— What to work on —
Filter this data down to the lines that hold "title", and copy them.
··· Entries provided ···
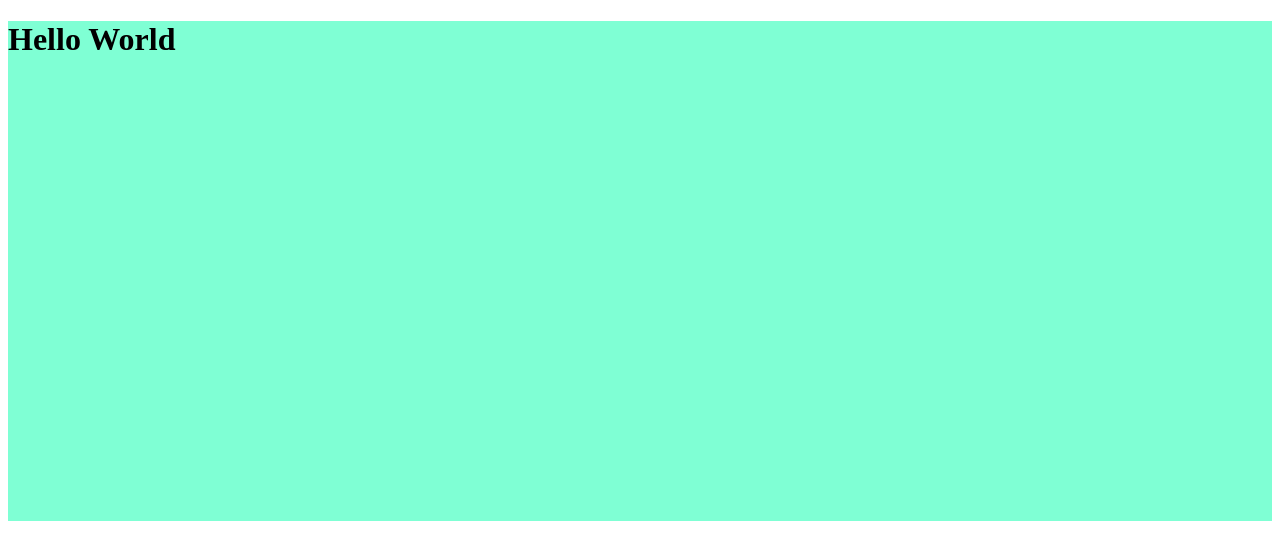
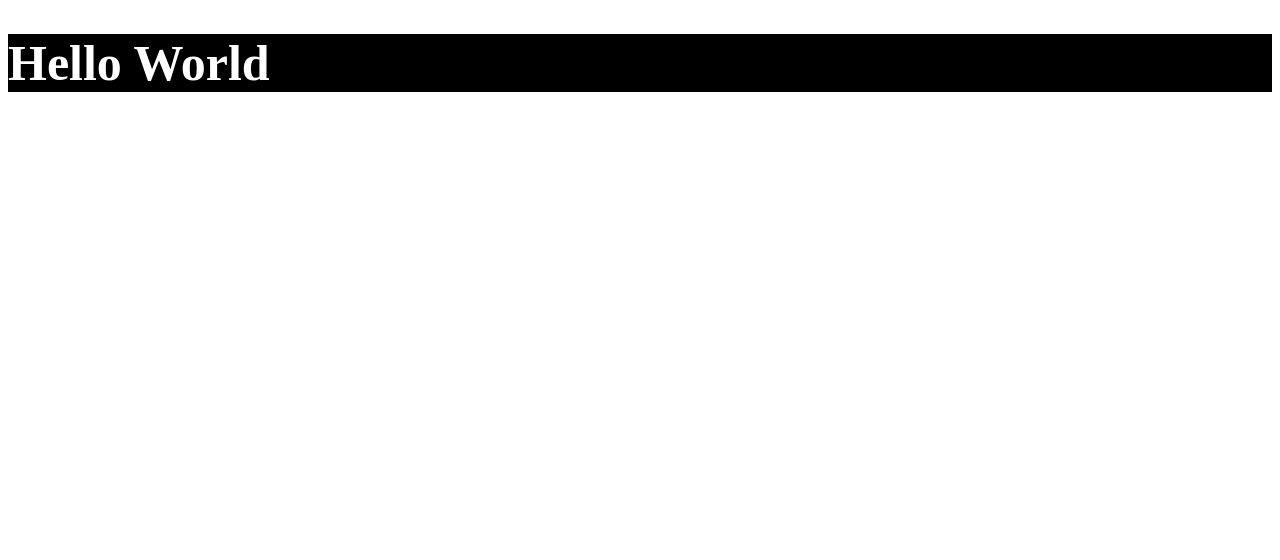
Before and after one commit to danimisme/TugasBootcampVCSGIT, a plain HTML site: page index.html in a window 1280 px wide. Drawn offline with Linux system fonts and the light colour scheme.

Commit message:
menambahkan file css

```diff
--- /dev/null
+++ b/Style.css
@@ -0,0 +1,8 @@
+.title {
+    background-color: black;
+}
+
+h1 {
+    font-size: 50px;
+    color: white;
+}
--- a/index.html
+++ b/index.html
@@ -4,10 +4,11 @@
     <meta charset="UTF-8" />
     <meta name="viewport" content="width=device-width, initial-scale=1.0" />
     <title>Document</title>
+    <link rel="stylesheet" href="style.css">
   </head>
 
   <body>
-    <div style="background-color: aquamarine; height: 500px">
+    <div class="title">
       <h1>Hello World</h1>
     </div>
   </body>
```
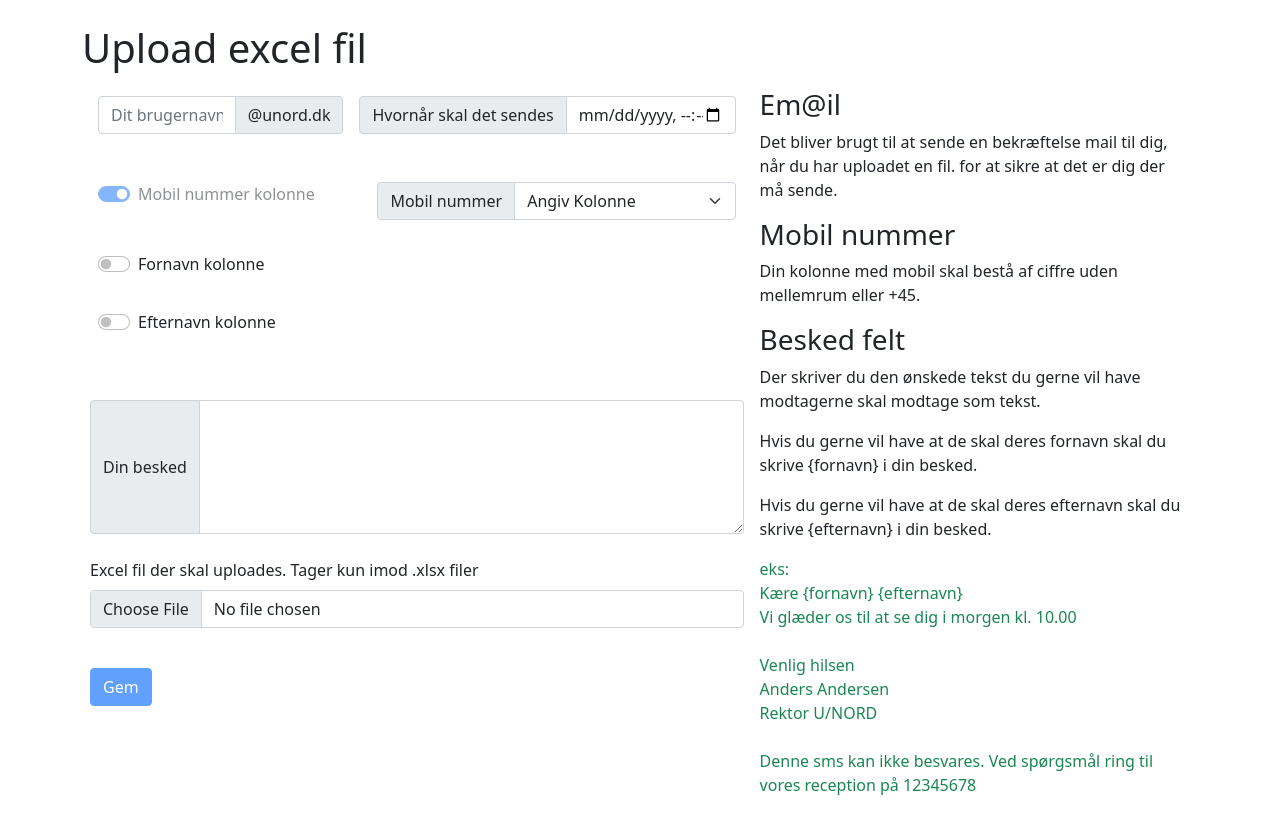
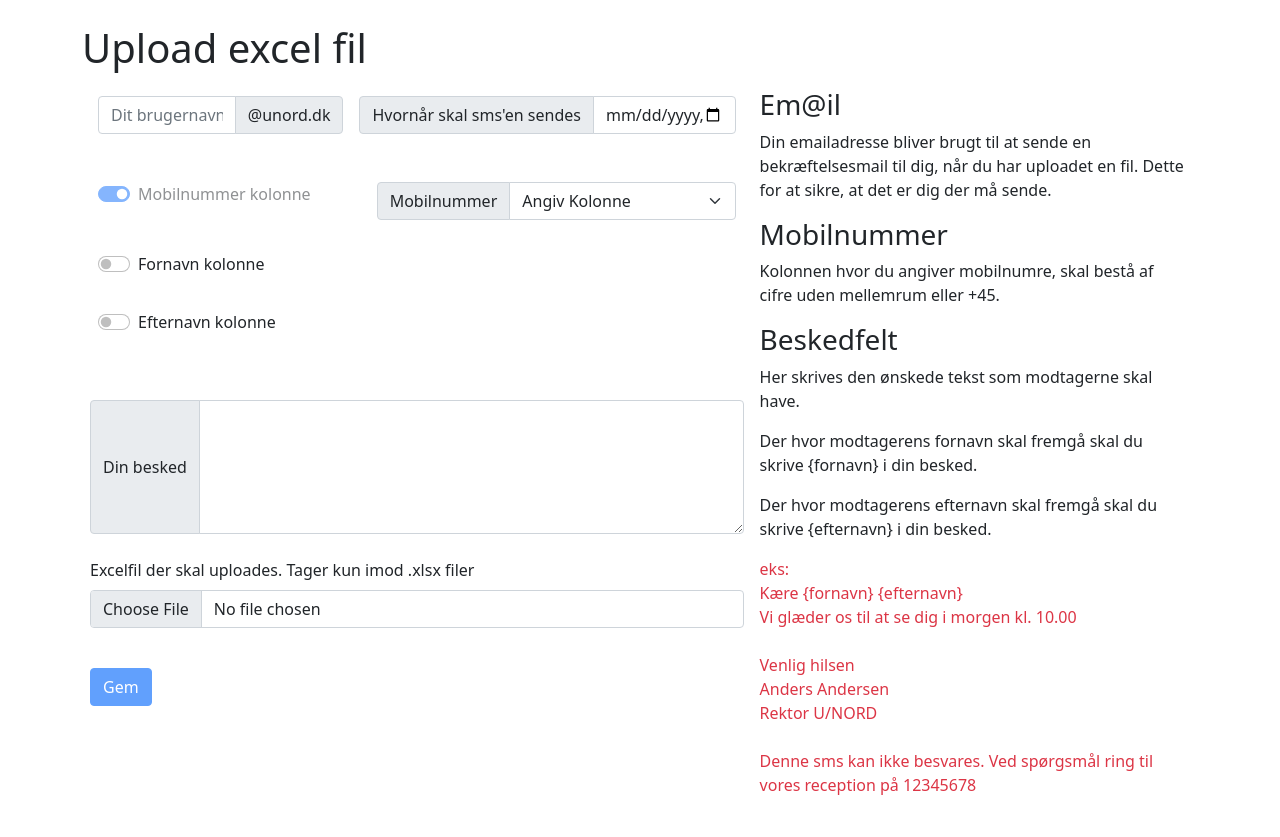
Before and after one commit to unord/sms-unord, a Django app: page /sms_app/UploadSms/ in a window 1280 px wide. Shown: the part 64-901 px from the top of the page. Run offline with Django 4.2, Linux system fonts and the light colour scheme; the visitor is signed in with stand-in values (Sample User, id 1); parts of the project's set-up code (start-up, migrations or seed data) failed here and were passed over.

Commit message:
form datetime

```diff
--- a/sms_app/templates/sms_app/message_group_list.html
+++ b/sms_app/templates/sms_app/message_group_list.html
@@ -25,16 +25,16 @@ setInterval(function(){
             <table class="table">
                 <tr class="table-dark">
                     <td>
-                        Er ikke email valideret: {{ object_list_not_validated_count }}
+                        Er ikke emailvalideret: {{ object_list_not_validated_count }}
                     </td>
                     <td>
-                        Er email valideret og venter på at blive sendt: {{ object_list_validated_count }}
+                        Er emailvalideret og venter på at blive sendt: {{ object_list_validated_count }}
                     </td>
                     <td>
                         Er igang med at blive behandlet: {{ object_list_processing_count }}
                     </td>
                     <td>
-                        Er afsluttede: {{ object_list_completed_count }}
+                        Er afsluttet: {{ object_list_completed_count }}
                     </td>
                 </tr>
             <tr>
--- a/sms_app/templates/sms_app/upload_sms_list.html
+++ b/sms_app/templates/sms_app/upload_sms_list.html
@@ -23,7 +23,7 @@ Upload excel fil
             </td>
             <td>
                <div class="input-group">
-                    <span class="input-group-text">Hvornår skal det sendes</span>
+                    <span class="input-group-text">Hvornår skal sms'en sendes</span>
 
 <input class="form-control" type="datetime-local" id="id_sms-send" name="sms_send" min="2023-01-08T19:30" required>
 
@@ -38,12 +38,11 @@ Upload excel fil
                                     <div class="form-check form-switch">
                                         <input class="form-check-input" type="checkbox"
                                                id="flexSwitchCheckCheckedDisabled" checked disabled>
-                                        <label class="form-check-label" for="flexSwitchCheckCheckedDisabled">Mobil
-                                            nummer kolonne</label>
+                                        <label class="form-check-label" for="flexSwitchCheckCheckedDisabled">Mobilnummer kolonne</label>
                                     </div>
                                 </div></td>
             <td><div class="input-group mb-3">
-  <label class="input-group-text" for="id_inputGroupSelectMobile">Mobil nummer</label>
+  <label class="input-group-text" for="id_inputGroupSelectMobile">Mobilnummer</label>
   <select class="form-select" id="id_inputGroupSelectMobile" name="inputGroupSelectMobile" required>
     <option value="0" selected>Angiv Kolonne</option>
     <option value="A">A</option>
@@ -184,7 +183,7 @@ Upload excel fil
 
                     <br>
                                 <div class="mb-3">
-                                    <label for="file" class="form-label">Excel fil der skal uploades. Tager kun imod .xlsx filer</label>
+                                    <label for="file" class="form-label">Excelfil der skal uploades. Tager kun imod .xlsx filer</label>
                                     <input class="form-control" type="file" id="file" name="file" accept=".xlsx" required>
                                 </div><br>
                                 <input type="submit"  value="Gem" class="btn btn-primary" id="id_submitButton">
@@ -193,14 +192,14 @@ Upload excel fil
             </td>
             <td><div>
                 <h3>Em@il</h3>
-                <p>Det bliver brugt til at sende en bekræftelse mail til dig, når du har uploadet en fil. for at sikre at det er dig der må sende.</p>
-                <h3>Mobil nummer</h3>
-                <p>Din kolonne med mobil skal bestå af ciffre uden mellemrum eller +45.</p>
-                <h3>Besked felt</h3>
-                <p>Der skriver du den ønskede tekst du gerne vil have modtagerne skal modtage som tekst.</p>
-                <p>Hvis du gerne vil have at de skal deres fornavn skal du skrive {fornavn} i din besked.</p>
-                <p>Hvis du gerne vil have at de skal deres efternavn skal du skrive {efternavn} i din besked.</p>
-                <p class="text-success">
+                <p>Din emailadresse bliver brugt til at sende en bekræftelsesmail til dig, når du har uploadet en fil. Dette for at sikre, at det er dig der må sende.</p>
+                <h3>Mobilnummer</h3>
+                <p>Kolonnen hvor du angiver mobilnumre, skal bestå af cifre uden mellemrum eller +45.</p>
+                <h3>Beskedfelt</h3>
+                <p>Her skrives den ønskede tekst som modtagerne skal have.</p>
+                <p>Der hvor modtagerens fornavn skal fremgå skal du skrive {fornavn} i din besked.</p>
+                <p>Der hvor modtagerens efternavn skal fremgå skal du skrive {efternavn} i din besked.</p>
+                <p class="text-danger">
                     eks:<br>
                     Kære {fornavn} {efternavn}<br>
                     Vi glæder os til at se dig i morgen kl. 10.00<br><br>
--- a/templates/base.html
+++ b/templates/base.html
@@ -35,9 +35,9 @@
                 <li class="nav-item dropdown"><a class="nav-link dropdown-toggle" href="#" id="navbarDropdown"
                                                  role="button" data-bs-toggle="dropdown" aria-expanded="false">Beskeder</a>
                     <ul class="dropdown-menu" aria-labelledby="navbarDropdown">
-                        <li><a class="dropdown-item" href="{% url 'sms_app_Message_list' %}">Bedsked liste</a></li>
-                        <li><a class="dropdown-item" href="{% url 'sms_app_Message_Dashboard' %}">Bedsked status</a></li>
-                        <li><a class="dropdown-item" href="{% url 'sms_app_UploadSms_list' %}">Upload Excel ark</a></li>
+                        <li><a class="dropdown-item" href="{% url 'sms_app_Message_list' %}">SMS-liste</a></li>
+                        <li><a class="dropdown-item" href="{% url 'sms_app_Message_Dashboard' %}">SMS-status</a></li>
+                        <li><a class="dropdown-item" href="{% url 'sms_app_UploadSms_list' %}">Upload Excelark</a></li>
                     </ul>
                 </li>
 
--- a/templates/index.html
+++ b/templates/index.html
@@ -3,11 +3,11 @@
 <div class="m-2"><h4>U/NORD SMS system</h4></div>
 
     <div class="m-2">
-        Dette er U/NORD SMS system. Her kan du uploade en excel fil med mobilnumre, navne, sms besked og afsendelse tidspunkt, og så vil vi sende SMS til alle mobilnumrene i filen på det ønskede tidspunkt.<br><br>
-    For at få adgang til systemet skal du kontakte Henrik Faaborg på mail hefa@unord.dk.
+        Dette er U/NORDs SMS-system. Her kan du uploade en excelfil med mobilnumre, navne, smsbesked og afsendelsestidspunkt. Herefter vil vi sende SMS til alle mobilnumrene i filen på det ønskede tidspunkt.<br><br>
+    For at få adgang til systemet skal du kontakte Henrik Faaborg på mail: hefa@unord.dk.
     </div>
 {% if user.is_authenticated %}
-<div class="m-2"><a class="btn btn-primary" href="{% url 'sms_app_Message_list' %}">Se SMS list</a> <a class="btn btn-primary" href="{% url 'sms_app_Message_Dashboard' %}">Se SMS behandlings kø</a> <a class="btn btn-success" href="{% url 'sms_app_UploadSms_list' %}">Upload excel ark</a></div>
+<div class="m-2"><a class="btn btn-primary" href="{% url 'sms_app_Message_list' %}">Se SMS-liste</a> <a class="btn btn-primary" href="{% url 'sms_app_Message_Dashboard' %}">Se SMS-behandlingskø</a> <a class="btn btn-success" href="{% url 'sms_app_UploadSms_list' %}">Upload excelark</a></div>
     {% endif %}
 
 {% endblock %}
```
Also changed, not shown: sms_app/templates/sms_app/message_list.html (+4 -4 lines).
···
— Written answer —
+.title {
     <title>Document</title>
+    <div class="title">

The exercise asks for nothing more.